Letters to a Young Episcopalian (A Response): Patience

This letter is part of a series of fictional letters by Canon George Maxwell intended for Episcopalians young and old who wonder what it means to be faithful in the world today.

Last Week's Letter: Witness Back to All Letters Next Week's Letter: Responsibilty


Dear Uncle Ames,

I’ve been thinking about the idea of “living the questions.”

You talked about living into the kinds of questions that I was asking in one of your first letters to me.  I googled the phrase and came up with a reference to Rainer Maria Rilke.  As I’m sure you know, he wrote a series of “Letters to a Young Poet” more than one hundred years ago.

Apparently, the younger poet asked Rilke to look at some of his poetry.  Rilke thought it would be more helpful to help the poet think about life than to help him think about his writing.  So, he ignored the questions about technique and began to explore things like love, and truth, and meaning.

In the fourth letter, Rilke encourages the younger poet to be patient toward all that is unresolved in his heart.  Love the questions, he says.  The answers wouldn’t make sense to you anyway, but by living into the questions, you might one day find yourself living out the answers.

I gather the point is that, like faith, asking questions is a way of life.  We grow by asking and, over time, come to understand things that we couldn’t have understood before.  Or, as I have heard you say, “When it comes to making meaning, it’s all about relationships.”

I’m finding myself increasingly impatient with this need for patience, though!

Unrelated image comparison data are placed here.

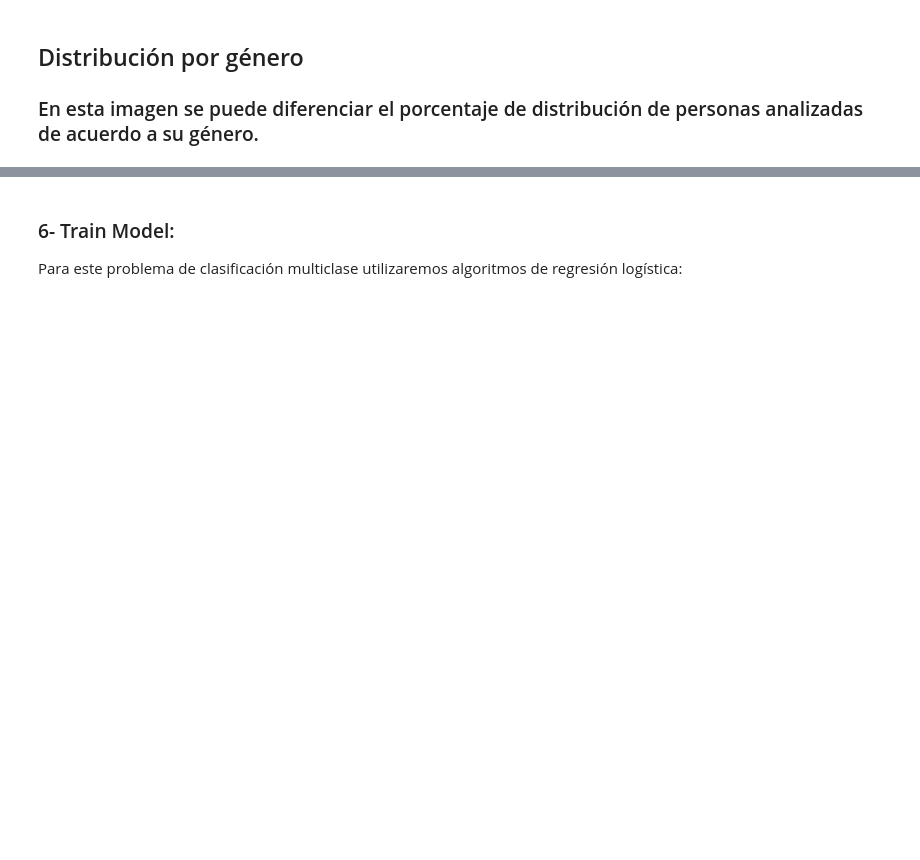
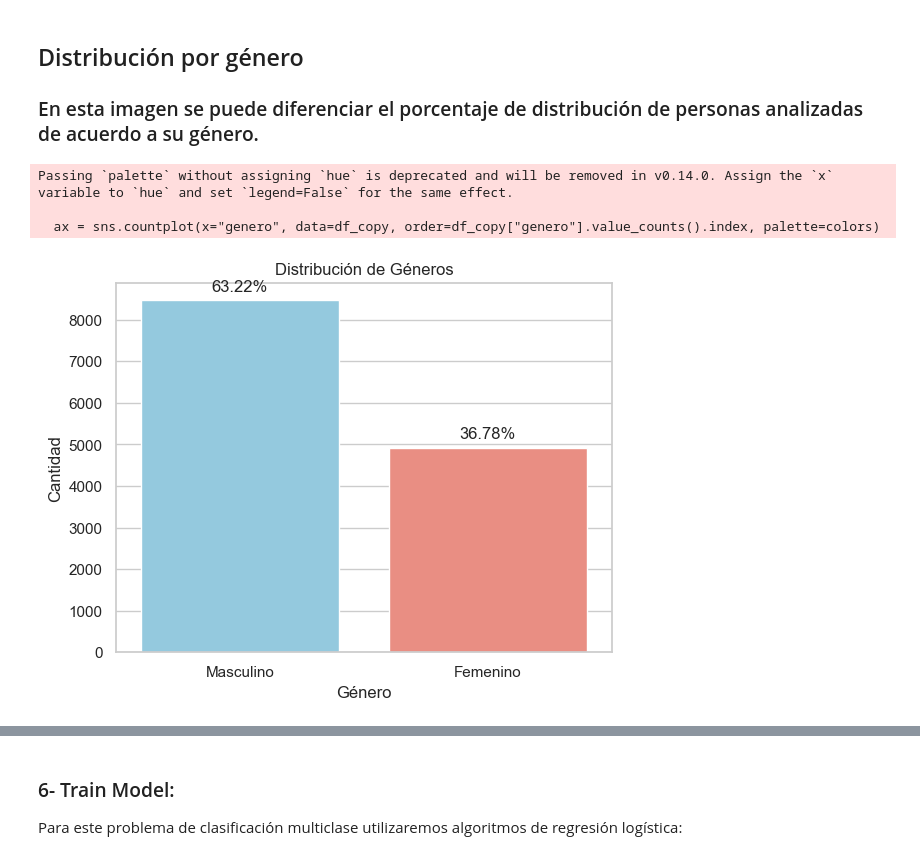
Before and after one commit to sosarodrigox/Grupo1-PP1, a Jupyter notebook: grupo1_pp1.ipynb, the cells around one changed output, grey strips where cells are left out. Drawn from its saved outputs; the diff is of its cells as text; code cells hidden in the pictures; blank space fills up the shorter version.

```diff
--- a/grupo1_pp1.ipynb
+++ b/grupo1_pp1.ipynb
@@ -398,3 +398,36 @@ plt.show()
 # %% [markdown]
 ## Distribución por género
 ### En esta imagen se puede diferenciar el porcentaje de distribución de personas analizadas de acuerdo a su género.
+# %%
+# Calcular porcentajes
+total_count = len(df_copy)
+gender_percentages = (df_copy["genero"].value_counts() / total_count) * 100
+
+# Personalizar colores
+colors = ["skyblue", "salmon"]
+
+# Mapear etiquetas de género
+gender_labels = {True: "Masculino", False: "Femenino"}
+df_copy["genero"] = df_copy["genero"].map(gender_labels)
+
+# Crear el gráfico de barras
+sns.set(style="whitegrid")
+ax = sns.countplot(x="genero", data=df_copy, order=df_copy["genero"].value_counts().index, palette=colors)
+
+plt.xlabel("Género")
+plt.ylabel("Cantidad")
+plt.title("Distribución de Géneros")
+
+# Agregar porcentajes a las barras
+for p, percentage in zip(ax.patches, gender_percentages):
+    ax.annotate(f'{percentage:.2f}%', (p.get_x() + p.get_width() / 2., p.get_height()), ha='center', va='center', xytext=(0, 10), textcoords='offset points')
+
+# Personalizar etiquetas en el eje X
+ax.set_xticklabels(["Masculino", "Femenino"])
+
+plt.show()
+# %% [output]
+Passing `palette` without assigning `hue` is deprecated and will be removed in v0.14.0. Assign the `x` variable to `hue` and set `legend=False` for the same effect.
+
+  ax = sns.countplot(x="genero", data=df_copy, order=df_copy["genero"].value_counts().index, palette=colors)
+[figure, added]
```
Also changed, not shown: parts of 12 cells of this notebook.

Remember the story about Abraham negotiating with God over how many righteous people had to be in Sodom and Gomorrah to save the cities?  Abraham gets God to agree to fifty, and then keeps going until God agrees to ten.  I googled it yesterday, and was surprised by how the story ends.

Three angels visit Abraham and Sarah.  Two of them go on to Sodom to visit Abraham’s nephew, Lot.  Lot takes care of them, of course, but the rest of the city tries to take advantage of them – it’s pretty ugly, actually.

In the end, Abraham’s negotiation doesn’t change the outcome.  Both cities are destroyed.  There weren’t even ten righteous people there!

I used to think that Abraham had changed God’s mind.  But, now I realize that the negotiation couldn’t have been about God.  It must have been about Abraham.

I’m wondering if God lured Abraham into the negotiation in order to teach him that living right means looking out for other people, even if it’s not clear that they deserve it.

And, if that’s so, then I wonder if “living into the questions” is too passive. It seems to imply an acceptance of the way things are.  I think I remember you saying, “when we pray, we should move our feet.”

Don’t we have a responsibility to make things better that requires more than just living into the questions?

Your devoted niece,